} // end loop over elements
// Pin pressure at origin no matter which processor contains that node
}// end_of_build_mesh

Changes to the problem constructor

The problem constructor becomes very short since the bulk of the code has been moved into the Problem::build_mesh() function.

/// Constructor for RefineableDrivenCavity problem
template<class ELEMENT>
// Set output directory
// Build the mesh
// Setup equation numbering scheme
cout <<"Number of equations: " << assign_eqn_numbers() << std::endl;
} // end_of_constructor

Customising the load balancing

The driver code demonstrates some of the different options available for the Problem::load_balance(...) function.

  • Passing a boolean argument to Problem::load_balance(...) enables the output of extended statistics.

  • By default, the mesh partitioning for the initial problem distribution and any subsequent load balancing operations is determined by METIS. Unfortunately, METIS is not completely deterministic. This makes it difficult to compute reference data that can be used to assert the correct execution of the code during self-tests. When the driver code is run with the –validate command line flag, we therefore call the Problem::distribute(...) function with a pre-determined (and deterministic but non-optimal) distribution of the elements. The use of METIS during the load balancing operations can be bypassed by calling

Comments and Exercises


What goes into the build_mesh() function?

The main rule regarding what should (and should not) be moved from the problem constructor into the build_mesh() function is that following the return from the build_mesh() function, all meshes should be re-generated (and refined to the same degree as when Problem::distribute() was called), their constituent elements made fully functional, and all boundary conditions applied.

It is not necessary (and would, in fact, be undesirable) to re-create Timesteppers and/or GeomObjects that are used to define curvilinear mesh boundaries. We recommend generating such objects once (in the Problem constructor) and making them available to the build_mesh() function by storing pointers to them in the problem's private member data.

It is not necessary to re-generate the error estimator, though the pointer to it (and any non-default target errors) need to be passed to all (newly re-generated) adaptive meshes.

Updating pointers

Since load balancing re-generates the meshes – and thus their constituent elements and nodes – pointers to such objects must be re-assigned on return from Problem::load_balance(). In our experience such pointers tend to be used predominantly in

  • Post-processing functions (e.g. to document the solution at a fixed node)

  • Multi-physics/block preconditioners which tend to use pointers to meshes to classify the degrees of freedom.

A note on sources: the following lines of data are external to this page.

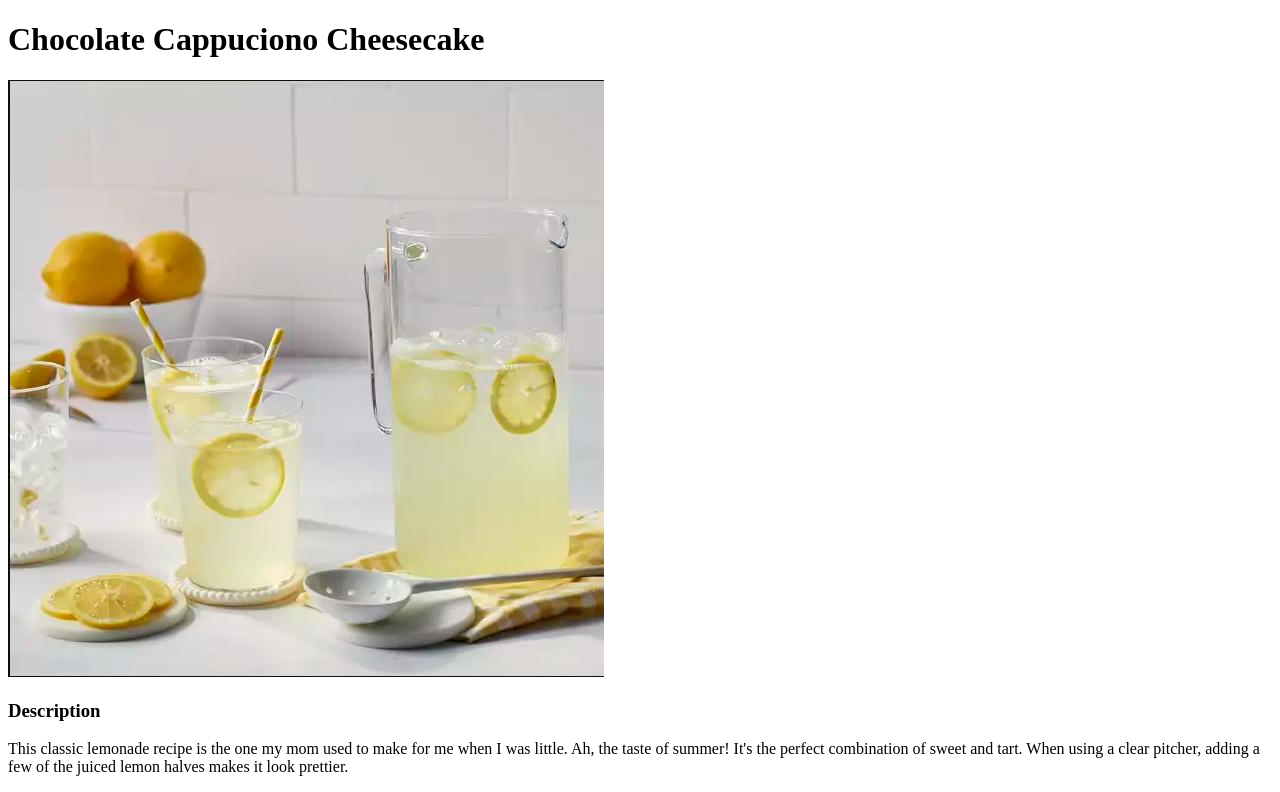
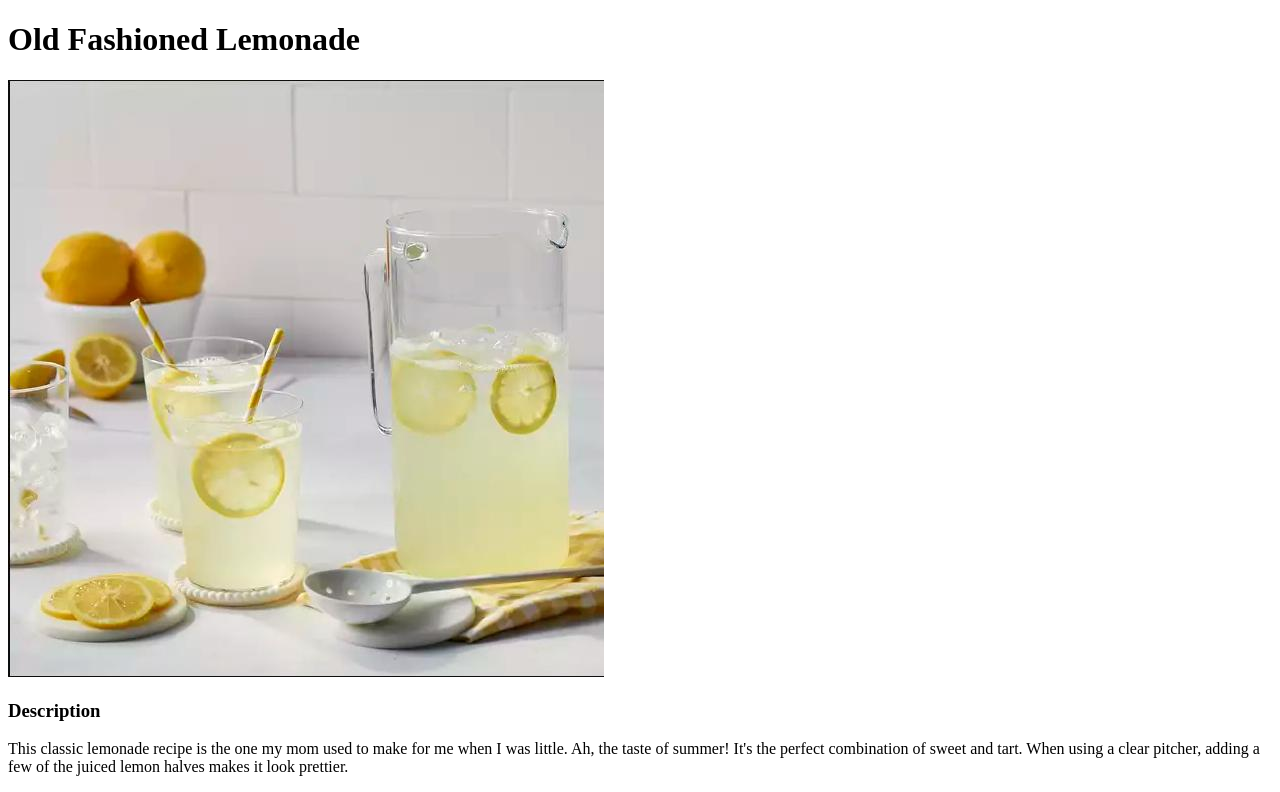
Before and after one commit to eliptik1/odin_recipes, a plain HTML site: page recipes/lemonade.html in a window 1280 px wide. Shown: the top 792 px of the page. Drawn offline with Linux system fonts and the light colour scheme.

Commit message:
Correct the header of the recipe

```diff
--- a/recipes/lemonade.html
+++ b/recipes/lemonade.html
@@ -9,7 +9,7 @@
 </head>
 
 <body>
-    <h1>Chocolate Cappuciono Cheesecake</h1>
+    <h1>Old Fashioned Lemonade</h1>
     <img src="../images/lemonade.jpg" alt="Old Fashioned Lemonade">
     <h3>Description</h3>
     <p>This classic lemonade recipe is the one my mom used to make for me when I was little. Ah, the taste of summer!
```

Failure to re-assign any dangling pointers will cause segmentation faults – recompile oomph-lib with debugging enabled and use ddd to see where the code crashes.

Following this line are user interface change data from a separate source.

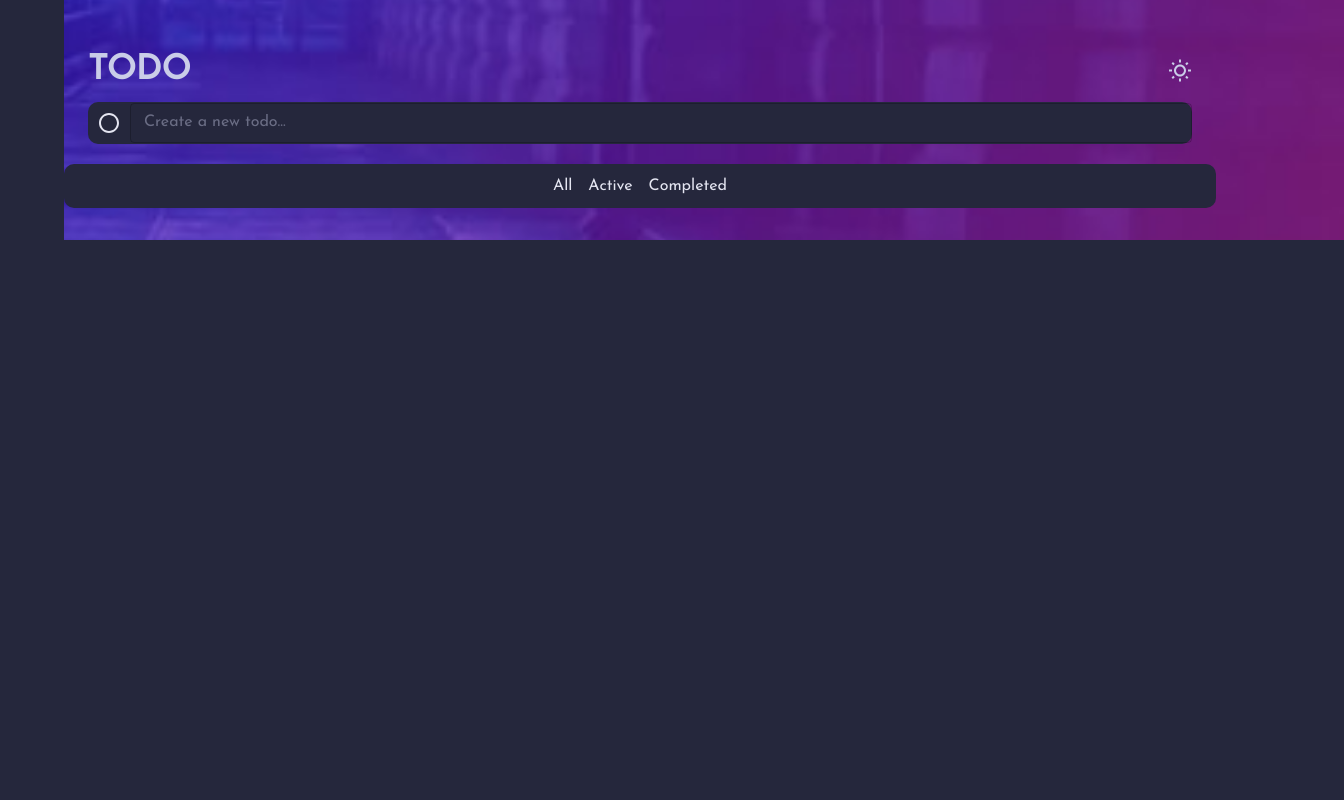
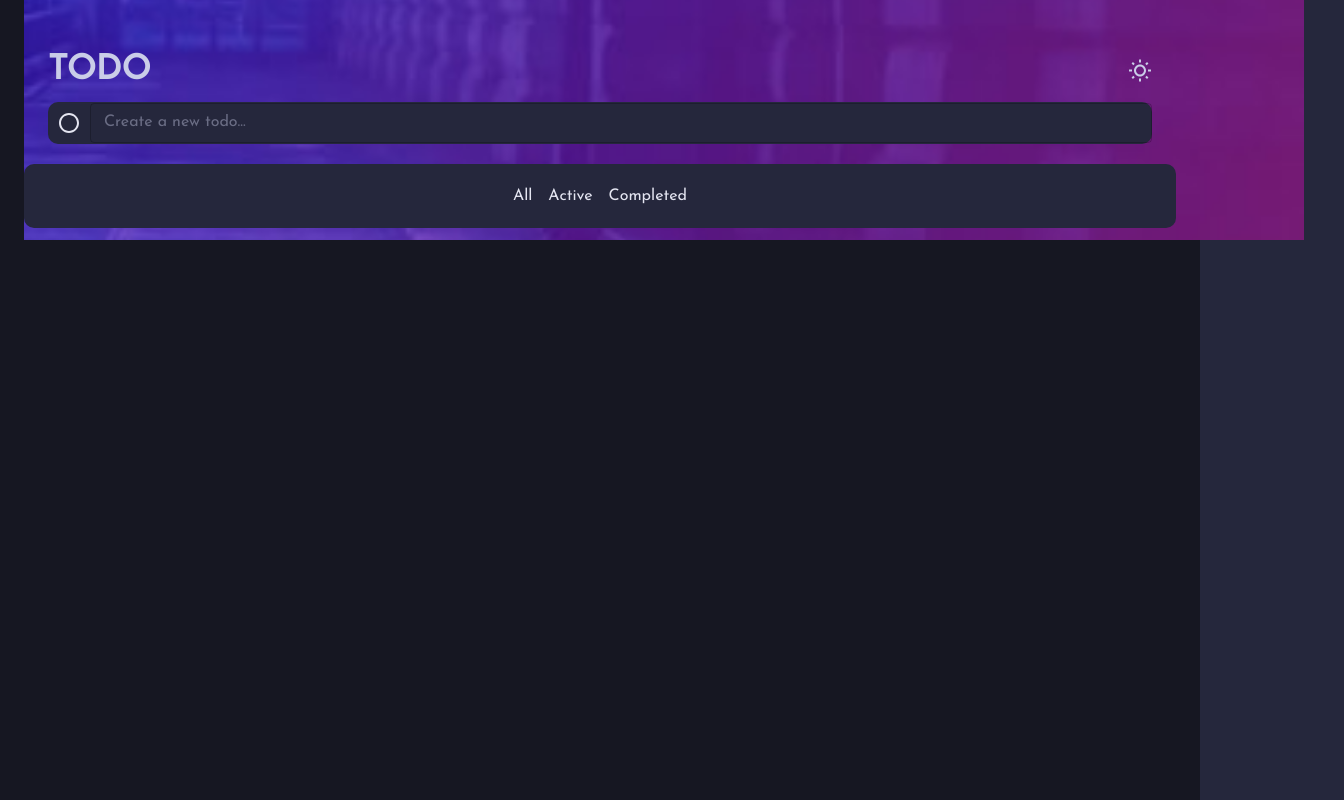
Before and after one commit to Alex-Maldonado-Soto/todolist, a React (Vite) app: page / in a window 1280 px wide. Shown: the whole page, 1344 px wide, since content can reach past the window. Built offline with nearby package versions, Linux system fonts and the light colour scheme.

Commit message:
fix(Todo el Proyecto): :art: Correccion en un error relacionado con el pading del componente container que afectaba el pryecto

```diff
--- a/src/App.jsx
+++ b/src/App.jsx
@@ -4,17 +4,18 @@ import Bar from "./assets/componentes/Bar";
 import Decoration from "./assets/componentes/Decoration";
 import Footer from "./assets/componentes/Footer";
 import Todos from "./assets/componentes/Todos";
+import { Theme } from "./assets/Theme";
 
 function App() {
   return (
-    <main>
+    <Container component="main" sx={{padding: { xs: "0px", md: "0px"}, height: "100vh", margin: "0", backgroundColor: Theme.palette.background.paper}}>
       <Decoration />
       <Container sx={{zIndex: "100", position: "relative", padding: "50px 40px"}}>
         <Bar />
         <Todos />
         <Footer />
       </Container>
-    </main>
+    </Container>
   );
 }
 
--- a/src/assets/componentes/Bar.jsx
+++ b/src/assets/componentes/Bar.jsx
@@ -57,6 +57,7 @@ export default function Decoration() {
           size="small"
           sx={{
             width: "100%",
+
           }}
         />
       </Box>
--- a/src/assets/componentes/Footer.jsx
+++ b/src/assets/componentes/Footer.jsx
@@ -8,7 +8,7 @@ export default function Footer() {
     sx={{
         backgroundColor: Theme.palette.background.default,
         borderRadius: "10px",
-        padding: "10px",
+        padding: "20px 10px",
         display: "flex",
         justifyContent: "center",
         marginTop: "15px",
```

  1. Explore what happens if you "forget" to implement the Problem::build_mesh() function (e.g. by renaming it my_build_mesh(), say, so that it no longer overloads the function the Problem base class.

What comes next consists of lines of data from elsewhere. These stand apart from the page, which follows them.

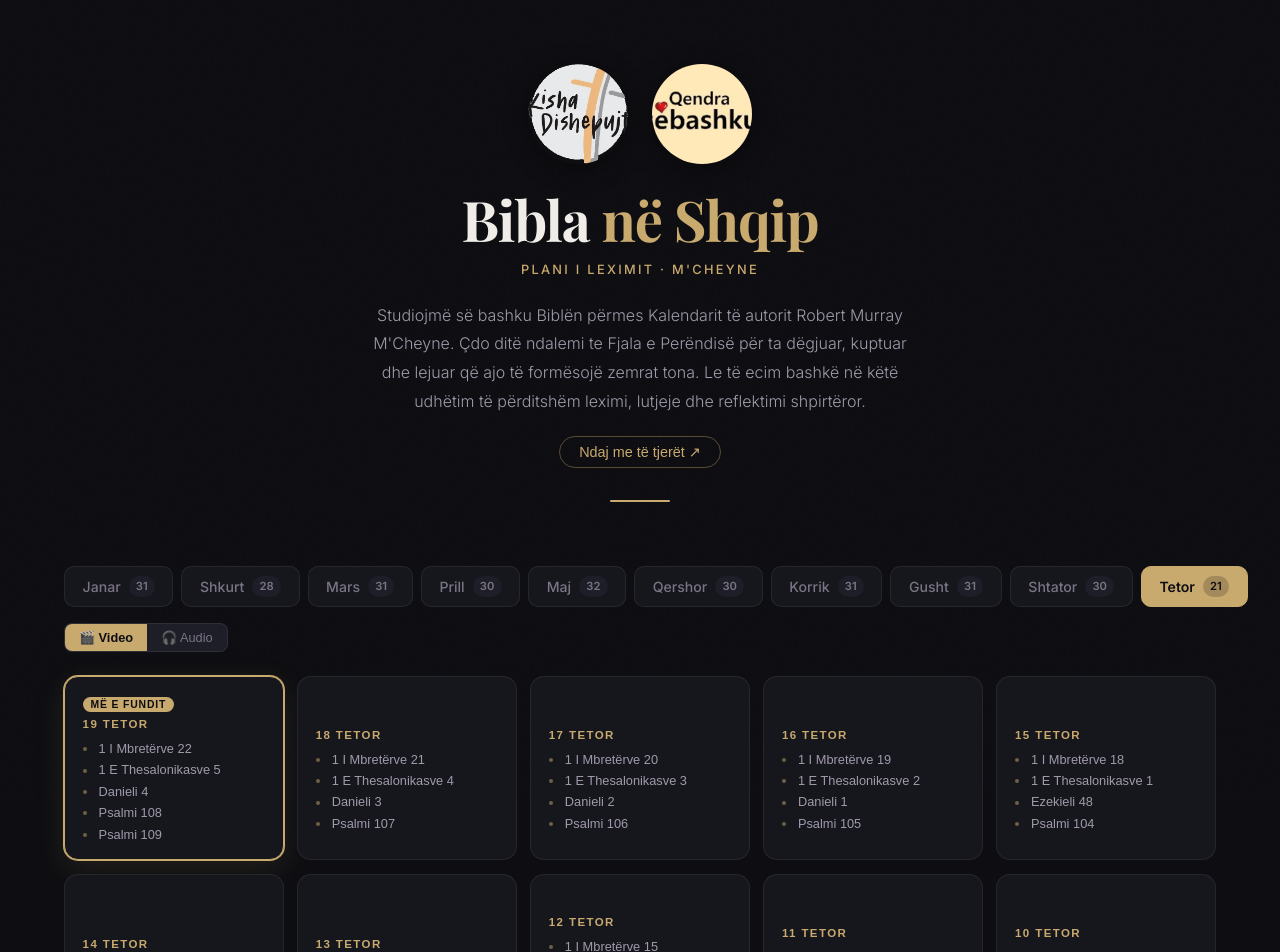
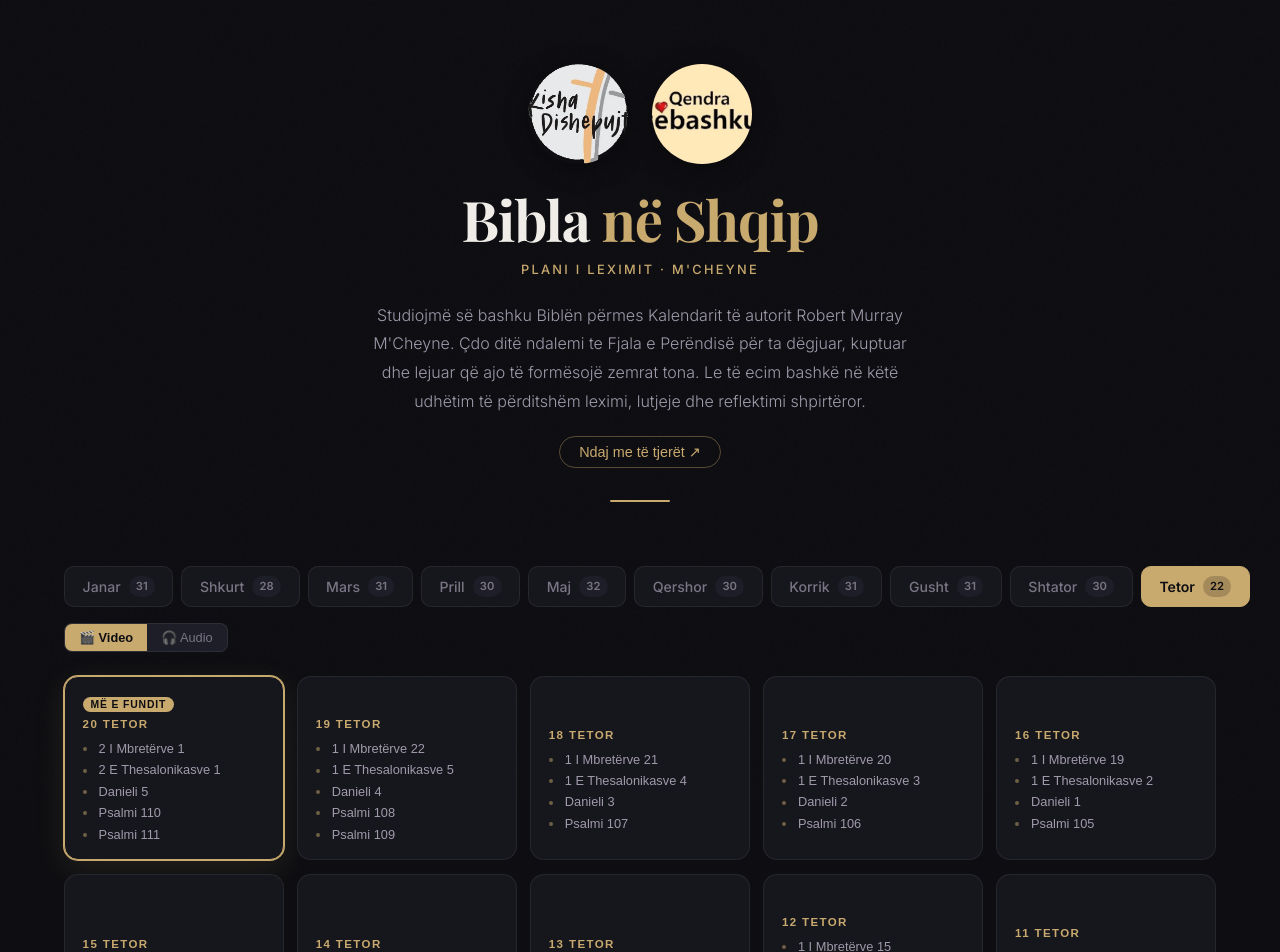
Before and after one commit to jeffandmeredith-max/bibla-shqip, a React (Vite) app: page / in a window 1280 px wide. Shown: the top 952 px of the page. Built offline with nearby package versions, Linux system fonts and the light colour scheme.

Commit message:
chore: daily update 2026-10-20

```diff
--- a/src/data/october.js
+++ b/src/data/october.js
@@ -522,5 +522,32 @@ export const october = [
         "start": 1114
       }
     ]
+  },
+  {
+    "day": 20,
+    "date": "20 Tetor",
+    "videoId": "gVftabp36WY",
+    "readings": [
+      {
+        "title": "2 I Mbretërve 1",
+        "start": 0
+      },
+      {
+        "title": "2 E Thesalonikasve 1",
+        "start": 239
+      },
+      {
+        "title": "Danieli 5",
+        "start": 348
+      },
+      {
+        "title": "Psalmi 110",
+        "start": 705
+      },
+      {
+        "title": "Psalmi 111",
+        "start": 762
+      }
+    ]
   }
 ]
```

  2. The Problem::build_mesh() shown above (accidentally) illustrates a common problem with a mere cut-and-paste approach – it creates a memory leak! Where is it and how would you fix it?

  3. The demo_drivers directory contains a few additional driver codes that employ load balancing. These codes exist mainly for self-test purposes and do not have separate tutorials. It may be instructive to compare the different versions of these codes to further clarify the modifications required to enable load balancing. We suggest you compare

    Comparing the codes with sdiff is particularly instructive.

Source files for this tutorial

PDF file

A pdf version of this document is available.